Less than 24 hours before she endorsed Donald Trump, Sarah Palin's son was arrested on domestic violence charges, police in Wasilla, Alaska, said Tuesday.
Track Palin, the former governor and vice president candidate's 26-year-old son, was arrested and charged with interfering with the report of a domestic violence, possession of a firearm while intoxicated and assault on his girlfriend, which are all misdemeanors, police said.
Around 10 p.m. Monday local time (2 a.m. Tuesday ET) a police officer responded to a 911 call at the Palin household in Wasilla. The officer wrote that when he met Track Palin in the driveway he was "uncooperative, belligerent and evasive with my initial line of questioning," court documents show.

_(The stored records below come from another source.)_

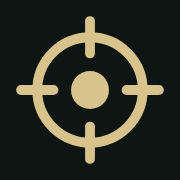
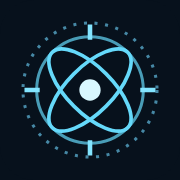
NEXIA look on today's pages: navy/cyan colours, side menu, phone bottom bar
Ports the owner-approved NEXIA presentation from ChatGPT's PR #105 (ARN-139) onto the current pages instead
of merging that older snapshot: one stylesheet (dashboard/nexia.css) and one shared menu (Workspace, Command,
Orchestrator, Forge) on all four pages. A left rail on wide screens, a top bar on tablets, a four-button bottom
bar on phones. Chat stays the main page; every control from today is unchanged (files, answer modes, smart
routing, voice, scheduled agents, tools catalog, stop switch). Home-screen name and icon are now NEXIA.
Also fixes two layout bugs: the chat page zoomed out on small phones (320px) and the Orchestrator board ran
off the right edge next to the rail.

Claude-Session: https://claude.ai/code/session_01Y4GeXfvxSLXcDYy1FoL1cY

diff --git a/dashboard/nexia.css b/dashboard/nexia.css
@@ -1,0 +1,104 @@
+/* NEXIA look (ARN-139, palette and phone bar from ChatGPT's PR #105, ported onto today's pages).
+   Presentation only: colours, a shared menu (a left rail on wide screens, a top bar on tablets, a bottom bar on
+   phones). No page behaviour changes. Loaded last on every page, so it wins over ops-theme.css and the page styles. */
+:root:root:root:root{
+  --bg:#07111c; --bg-2:#0b1929; --panel:#102033; --panel-2:#0b1828; --line:#29445b;
+  --fg:#e8f4ff; --muted:#a8bccc; --accent:#83e5ff; --accent-fg:#08202d; --accent-soft:#18394c;
+  --sand:#83e5ff; --olive:#18394c; --grid:rgba(99,194,234,.045);
+  --good:#62deb3; --good-soft:#13392e; --warn:#f3c873; --warn-soft:#382c19;
+  --bad:#ff827e; --bad-soft:#3d2028; --amber:#f3c873; --signal:#b42d37; --idle:#95a7b8;
+  --display:system-ui,-apple-system,"Segoe UI",sans-serif;
+  --body:system-ui,-apple-system,"Segoe UI",sans-serif;
+  --nx-rail:208px; --nx-phone-nav:calc(64px + env(safe-area-inset-bottom,0px));
+  color-scheme:dark;
+}
+html{background:var(--bg)}
+body{margin:0;color:var(--fg);background-color:var(--bg);
+  background-image:radial-gradient(ellipse at 48% 0%,#18374d 0%,transparent 52%),
+    linear-gradient(var(--grid) 1px,transparent 1px),linear-gradient(90deg,var(--grid) 1px,transparent 1px);
+  background-size:auto,32px 32px,32px 32px;background-attachment:fixed}
+h1,h2,h3{font-family:var(--display);font-weight:650;letter-spacing:.01em}
+.panel,.ops-beacon,.hud{border-radius:12px}
+.panel{background:linear-gradient(155deg,#12283c,var(--panel-2));box-shadow:0 12px 32px #0002}
+.panel::before,.panel::after{display:none}
+.btn,.seg button,.sel,.chip,textarea,input{border-radius:8px}
+.btn{font-family:var(--body);text-transform:none;letter-spacing:.01em}
+.btn.ghost{color:var(--accent);border-color:var(--line)}
+:focus-visible{outline:2px solid var(--accent);outline-offset:3px}
+.stopbtn{border-radius:8px;font-family:var(--body);font-weight:750;letter-spacing:.025em;
+  background:#a92d38;color:#fff;border:2px solid #ffaca8;box-shadow:0 0 0 2px #f36c7166}
+.resumebtn{border-radius:8px}
+.welcome-h,.side-brand{font-family:var(--display);font-weight:650;letter-spacing:.02em}
+.side-brand{text-transform:none}
+
+/* The shared menu. */
+.nexia-nav{box-sizing:border-box;display:flex;align-items:center;gap:16px;padding:6px 16px;background:#081522;
+  border-bottom:1px solid var(--line);position:relative;z-index:51;min-width:0}
+.nexia-brand{display:flex;align-items:center;gap:10px;color:var(--fg);text-decoration:none;min-height:44px;flex:none}
+.nexia-brand strong{display:block;color:var(--accent);font:750 18px/1 var(--body);letter-spacing:.24em}
+.nexia-brand small{display:block;font-size:11px;color:var(--muted);margin-top:4px}
+.nexia-emblem{width:32px;height:32px;flex:none;filter:drop-shadow(0 0 9px #55c9ff55)}
+.nexia-links{display:flex;gap:6px;min-width:0}
+.nexia-links a{display:flex;align-items:center;gap:8px;min-height:44px;padding:6px 10px;border:1px solid transparent;border-radius:8px;
+  text-decoration:none;color:var(--muted);font-weight:600;font-size:13px}
+.nexia-links a:hover{background:#122a3c;color:var(--fg)}
+.nexia-links a[aria-current="page"]{color:var(--accent);background:#143247;border-color:#37637e}
+.nexia-links svg{width:18px;height:18px;flex:none;stroke:currentColor;fill:none;stroke-width:1.6;stroke-linecap:round;stroke-linejoin:round}
+.nexia-links a > span{display:grid;gap:2px;line-height:1.2}
+.nexia-links a small{font-size:10px;font-weight:400;color:var(--muted)}
+
+/* Chat page: the menu takes its own space, the conversation fills the rest (question box stays at the bottom). */
+body.nexia-chat{display:flex;flex-direction:column;height:100vh;height:100dvh;overflow:hidden}
+body.nexia-chat .wrap.app{flex:1 1 0;height:auto;min-height:0}
+body.nexia-chat .convo{height:100%}
+
+/* Wide screens: the menu is a rail on the left. */
+@media (min-width:1350px){
+  body:has(> .nexia-nav){padding-left:var(--nx-rail)}
+  .nexia-nav{position:fixed;inset:0 auto 0 0;width:var(--nx-rail);flex-direction:column;align-items:stretch;gap:18px;
+    border-bottom:0;border-right:1px solid var(--line);padding:22px 12px;overflow:auto}
+  .nexia-brand{padding:0 6px}
+  .nexia-emblem{width:38px;height:38px}
+  .nexia-links{flex-direction:column}
+  .nexia-links a{font-size:14px}
+  body.nexia-chat{box-sizing:border-box}
+}
+/* Tablets: a top bar; captions hidden to save room. */
+@media (min-width:701px) and (max-width:1349px){
+  .nexia-brand small,.nexia-links a small{display:none}
+}
+/* Phones: a bottom bar with four big buttons, like an app. */
+@media (max-width:700px){
+  body:has(> .nexia-nav){padding-bottom:var(--nx-phone-nav);background-attachment:scroll}
+  body.nexia-chat{box-sizing:border-box}
+  .nexia-nav{position:fixed;inset:auto 0 0 0;min-height:var(--nx-phone-nav);z-index:65;
+    padding:4px max(6px,env(safe-area-inset-right,0px)) calc(4px + env(safe-area-inset-bottom,0px)) max(6px,env(safe-area-inset-left,0px));
+    border-bottom:0;border-top:1px solid var(--line);box-shadow:0 -8px 24px #0004}
+  .nexia-brand{display:none}
+  .nexia-links{flex:1;display:grid;grid-template-columns:repeat(4,minmax(0,1fr));gap:4px}
+  .nexia-links a{min-height:56px;flex-direction:column;justify-content:center;gap:3px;padding:4px 2px;text-align:center}
+  .nexia-links svg{width:22px;height:22px}
+  .nexia-links a > span{font-size:0;gap:0}
+  .nexia-links a small{font-size:11px;font-weight:600;color:inherit}
+  .nexia-links a[aria-current="page"]{box-shadow:inset 0 2px 0 var(--accent)}
+  /* Chat: the question box sits just above the bottom bar, which already leaves room for the home indicator. */
+  body.nexia-chat .dock{padding-bottom:8px}
+  body.nexia-chat .side{bottom:var(--nx-phone-nav)}
+  body.nexia-chat .scrim{bottom:var(--nx-phone-nav)}
+  body.nexia-chat .more{max-height:calc(100dvh - var(--nx-phone-nav) - 80px);overflow:auto}
+}
+@media (prefers-reduced-motion:reduce){.nexia-emblem *{animation:none!important;transition:none!important}}
+/* Small phones (iPhone SE and similar): the answer-mode toggle gets its own line, so the question box fits the
+   screen instead of the whole page zooming out. */
+@media (max-width:380px){
+  .boxrow{flex-wrap:wrap;margin-left:0}
+  .modes{order:-1;flex:1 0 100%;display:grid;grid-template-columns:repeat(3,minmax(0,1fr))}
+  .modes span{justify-content:center;min-height:40px;width:100%}
+}
+/* Orchestrator page: the left rail takes 208px, so its 3-column board folds to one column a little sooner
+   (the page's own rule does this below 1280px of screen; with the rail that is below 1488px). */
+@media (min-width:1350px) and (max-width:1488px){
+  .page > .grid{grid-template-columns:minmax(0,1fr)}
+  .page > .grid > .rail{grid-template-columns:repeat(auto-fit,minmax(260px,1fr))}
+  .page > .grid > .center{order:-1}
+}

diff --git a/dashboard/command.html b/dashboard/command.html
@@ -1,7 +1,7 @@
 <!doctype html>
 <meta charset="utf-8">
 <meta name="viewport" content="width=device-width, initial-scale=1">
-<title>AI Command Tree</title>
+<title>NEXIA · Orchestrator</title>
 <link rel="preconnect" href="https://fonts.googleapis.com">
 <link rel="preconnect" href="https://fonts.gstatic.com" crossorigin>
 <link rel="stylesheet" href="https://fonts.googleapis.com/css2?family=Orbitron:wght@600;800&family=Exo+2:wght@400;500;600;700&family=IBM+Plex+Mono:wght@400;500&display=swap">
@@ -180,6 +180,8 @@ button,select{font:inherit;color:inherit}
 @media (max-width:420px){.nbody{grid-template-columns:minmax(0,1fr)}.gs,.donut{grid-template-columns:90px 1fr}.ringbox{width:90px}}
 @media (prefers-reduced-motion:reduce){*{transition:none!important;animation:none!important}}
 </style>
+<link rel="stylesheet" href="nexia.css">
+<nav class="nexia-nav" aria-label="Main menu"><a class="nexia-brand" href="/workspace.html" aria-label="NEXIA home"><svg class="nexia-emblem" aria-hidden="true" viewBox="0 0 96 96" fill="none"><circle cx="48" cy="48" r="44" stroke="#4688a5" stroke-dasharray="2 5"/><circle cx="48" cy="48" r="35" stroke="#65d9fa" stroke-opacity=".7"/><ellipse cx="48" cy="48" rx="15" ry="35" transform="rotate(45 48 48)" stroke="#65d9fa"/><ellipse cx="48" cy="48" rx="15" ry="35" transform="rotate(-45 48 48)" stroke="#65d9fa"/><circle cx="48" cy="48" r="6" fill="#d9f8ff"/><path d="M48 7V15M48 81V89M7 48H15M81 48H89" stroke="#83e5ff" stroke-width="2"/></svg><span><strong>NEXIA</strong><small>Your AI command center</small></span></a><div class="nexia-links"><a href="/workspace.html"><svg viewBox="0 0 24 24" aria-hidden="true"><path d="M4 5h16v12H9l-5 4z M8 9h8 M8 13h6"/></svg><span>Workspace<small>Talk to AI</small></span></a><a href="/index.html"><svg viewBox="0 0 24 24" aria-hidden="true"><path d="M4 6h16v12H4z M7 10l3 2-3 2 M12 15h5"/></svg><span>Command<small>Assign work</small></span></a><a href="/command.html" aria-current="page"><svg viewBox="0 0 24 24" aria-hidden="true"><path d="M12 4v6 M5 19v-5h14v5 M12 10v9 M10 4h4 M3 19h4 M10 19h4 M17 19h4"/></svg><span>Orchestrator<small>Track work</small></span></a><a href="/tools.html"><svg viewBox="0 0 24 24" aria-hidden="true"><path d="M12 3l9 5v8l-9 5-9-5V8z M3 8l9 5 9-5 M12 13v8"/></svg><span>Forge<small>Connect apps</small></span></a></div></nav>
 
 <div class="page">
   <header class="top">

diff --git a/dashboard/workspace.html b/dashboard/workspace.html
@@ -1,7 +1,7 @@
 <meta charset="utf-8">
 <meta name="viewport" content="width=device-width, initial-scale=1">
-<title>Command Post Workspace</title>
-<meta name="theme-color" content="#0f1512">
+<title>NEXIA · Workspace</title>
+<meta name="theme-color" content="#07111c">
 <link rel="manifest" href="manifest.webmanifest">
 <link rel="icon" href="icon.svg" type="image/svg+xml">
 <link rel="apple-touch-icon" href="icon-180.png">
@@ -134,6 +134,9 @@ details.file pre{white-space:pre-wrap;overflow-wrap:anywhere;max-height:300px;ov
 <link rel="stylesheet" href="flow-view.css">
 <link rel="stylesheet" href="workspace-chat.css">
 <script src="ops-ui.js"></script>
+<link rel="stylesheet" href="nexia.css">
+<body class="nexia-chat">
+<nav class="nexia-nav" aria-label="Main menu"><a class="nexia-brand" href="/workspace.html" aria-label="NEXIA home"><svg class="nexia-emblem" aria-hidden="true" viewBox="0 0 96 96" fill="none"><circle cx="48" cy="48" r="44" stroke="#4688a5" stroke-dasharray="2 5"/><circle cx="48" cy="48" r="35" stroke="#65d9fa" stroke-opacity=".7"/><ellipse cx="48" cy="48" rx="15" ry="35" transform="rotate(45 48 48)" stroke="#65d9fa"/><ellipse cx="48" cy="48" rx="15" ry="35" transform="rotate(-45 48 48)" stroke="#65d9fa"/><circle cx="48" cy="48" r="6" fill="#d9f8ff"/><path d="M48 7V15M48 81V89M7 48H15M81 48H89" stroke="#83e5ff" stroke-width="2"/></svg><span><strong>NEXIA</strong><small>Your AI command center</small></span></a><div class="nexia-links"><a href="/workspace.html" aria-current="page"><svg viewBox="0 0 24 24" aria-hidden="true"><path d="M4 5h16v12H9l-5 4z M8 9h8 M8 13h6"/></svg><span>Workspace<small>Talk to AI</small></span></a><a href="/index.html"><svg viewBox="0 0 24 24" aria-hidden="true"><path d="M4 6h16v12H4z M7 10l3 2-3 2 M12 15h5"/></svg><span>Command<small>Assign work</small></span></a><a href="/command.html"><svg viewBox="0 0 24 24" aria-hidden="true"><path d="M12 4v6 M5 19v-5h14v5 M12 10v9 M10 4h4 M3 19h4 M10 19h4 M17 19h4"/></svg><span>Orchestrator<small>Track work</small></span></a><a href="/tools.html"><svg viewBox="0 0 24 24" aria-hidden="true"><path d="M12 3l9 5v8l-9 5-9-5V8z M3 8l9 5 9-5 M12 13v8"/></svg><span>Forge<small>Connect apps</small></span></a></div></nav>
 
 <div class="wrap app">
   <h1 class="sr-only">Workspace</h1>

diff --git a/dashboard/tools.html b/dashboard/tools.html
@@ -1,6 +1,6 @@
 <meta charset="utf-8">
 <meta name="viewport" content="width=device-width, initial-scale=1">
-<title>Tools and Connectors</title>
+<title>NEXIA · Forge</title>
 <link rel="preconnect" href="https://fonts.googleapis.com">
 <link rel="preconnect" href="https://fonts.gstatic.com" crossorigin>
 <link rel="stylesheet" href="https://fonts.googleapis.com/css2?family=Barlow+Condensed:wght@500;600;700&family=IBM+Plex+Sans:wght@400;500;600&family=IBM+Plex+Mono:wght@400;500&display=swap">
@@ -130,6 +130,8 @@ details.file pre{white-space:pre-wrap;overflow-wrap:anywhere;max-height:300px;ov
 </style>
 <link rel="stylesheet" href="ops-theme.css">
 <script src="ops-ui.js"></script>
+<link rel="stylesheet" href="nexia.css">
+<nav class="nexia-nav" aria-label="Main menu"><a class="nexia-brand" href="/workspace.html" aria-label="NEXIA home"><svg class="nexia-emblem" aria-hidden="true" viewBox="0 0 96 96" fill="none"><circle cx="48" cy="48" r="44" stroke="#4688a5" stroke-dasharray="2 5"/><circle cx="48" cy="48" r="35" stroke="#65d9fa" stroke-opacity=".7"/><ellipse cx="48" cy="48" rx="15" ry="35" transform="rotate(45 48 48)" stroke="#65d9fa"/><ellipse cx="48" cy="48" rx="15" ry="35" transform="rotate(-45 48 48)" stroke="#65d9fa"/><circle cx="48" cy="48" r="6" fill="#d9f8ff"/><path d="M48 7V15M48 81V89M7 48H15M81 48H89" stroke="#83e5ff" stroke-width="2"/></svg><span><strong>NEXIA</strong><small>Your AI command center</small></span></a><div class="nexia-links"><a href="/workspace.html"><svg viewBox="0 0 24 24" aria-hidden="true"><path d="M4 5h16v12H9l-5 4z M8 9h8 M8 13h6"/></svg><span>Workspace<small>Talk to AI</small></span></a><a href="/index.html"><svg viewBox="0 0 24 24" aria-hidden="true"><path d="M4 6h16v12H4z M7 10l3 2-3 2 M12 15h5"/></svg><span>Command<small>Assign work</small></span></a><a href="/command.html"><svg viewBox="0 0 24 24" aria-hidden="true"><path d="M12 4v6 M5 19v-5h14v5 M12 10v9 M10 4h4 M3 19h4 M10 19h4 M17 19h4"/></svg><span>Orchestrator<small>Track work</small></span></a><a href="/tools.html" aria-current="page"><svg viewBox="0 0 24 24" aria-hidden="true"><path d="M12 3l9 5v8l-9 5-9-5V8z M3 8l9 5 9-5 M12 13v8"/></svg><span>Forge<small>Connect apps</small></span></a></div></nav>
 
 <div class="wrap">
   <div class="bar">

diff --git a/dashboard/index.html b/dashboard/index.html
@@ -1,6 +1,6 @@
 <meta charset="utf-8">
 <meta name="viewport" content="width=device-width, initial-scale=1">
-<title>AI Command Post</title>
+<title>NEXIA · Command</title>
 <link rel="preconnect" href="https://fonts.googleapis.com">
 <link rel="preconnect" href="https://fonts.gstatic.com" crossorigin>
 <link rel="stylesheet" href="https://fonts.googleapis.com/css2?family=Barlow+Condensed:wght@500;600;700&family=IBM+Plex+Sans:wght@400;500;600&family=IBM+Plex+Mono:wght@400;500&display=swap">
@@ -147,6 +147,8 @@ button.link{background:none;border:0;padding:0;margin-left:8px;color:inherit;tex
 </style>
 <link rel="stylesheet" href="ops-theme.css">
 <script src="ops-ui.js"></script>
+<link rel="stylesheet" href="nexia.css">
+<nav class="nexia-nav" aria-label="Main menu"><a class="nexia-brand" href="/workspace.html" aria-label="NEXIA home"><svg class="nexia-emblem" aria-hidden="true" viewBox="0 0 96 96" fill="none"><circle cx="48" cy="48" r="44" stroke="#4688a5" stroke-dasharray="2 5"/><circle cx="48" cy="48" r="35" stroke="#65d9fa" stroke-opacity=".7"/><ellipse cx="48" cy="48" rx="15" ry="35" transform="rotate(45 48 48)" stroke="#65d9fa"/><ellipse cx="48" cy="48" rx="15" ry="35" transform="rotate(-45 48 48)" stroke="#65d9fa"/><circle cx="48" cy="48" r="6" fill="#d9f8ff"/><path d="M48 7V15M48 81V89M7 48H15M81 48H89" stroke="#83e5ff" stroke-width="2"/></svg><span><strong>NEXIA</strong><small>Your AI command center</small></span></a><div class="nexia-links"><a href="/workspace.html"><svg viewBox="0 0 24 24" aria-hidden="true"><path d="M4 5h16v12H9l-5 4z M8 9h8 M8 13h6"/></svg><span>Workspace<small>Talk to AI</small></span></a><a href="/index.html" aria-current="page"><svg viewBox="0 0 24 24" aria-hidden="true"><path d="M4 6h16v12H4z M7 10l3 2-3 2 M12 15h5"/></svg><span>Command<small>Assign work</small></span></a><a href="/command.html"><svg viewBox="0 0 24 24" aria-hidden="true"><path d="M12 4v6 M5 19v-5h14v5 M12 10v9 M10 4h4 M3 19h4 M10 19h4 M17 19h4"/></svg><span>Orchestrator<small>Track work</small></span></a><a href="/tools.html"><svg viewBox="0 0 24 24" aria-hidden="true"><path d="M12 3l9 5v8l-9 5-9-5V8z M3 8l9 5 9-5 M12 13v8"/></svg><span>Forge<small>Connect apps</small></span></a></div></nav>
 
 <div class="wrap">
   <div class="bar">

Track and his girlfriend of one year had been arguing about her contact with an ex-boyfriend most of the day, even during a dinner at his sister's house, before returning to the house where he lives with his parents, according to the court documents.
The girlfriend, who NBC News is not naming because she is a victim of alleged domestic abuse, told a police officer at the scene that Track approached her and, "struck her on the left side of her head near her eye with a closed fist," sending her to the ground, where she curled up into a fetal position, the documents show.
Track then allegedly kicked his girlfriend in the right knee, and threw her phone across the driveway, the girlfriend told police. She then ran to retrieve her phone and ran back inside the Palin home, where she was met by Track — and his AR-15 rifle, according to the court documents.
Track allegedly cocked the weapon and menaced the girlfriend by asking, "Do you think I'm a p-ssy?" and "Do you think I won't do it?" documents said.
The girlfriend, not sure if Track "would shoot himself," ran outside and around the house — losing sight of Track — and ran to hide under a bed, documents said.
Track Palin was arraigned in Palmer District Court and was released after posting $1,500 bail later Tuesday. The courts didn't immediately have a lawyer on record for him.
This article first appeared on NBCNews.com.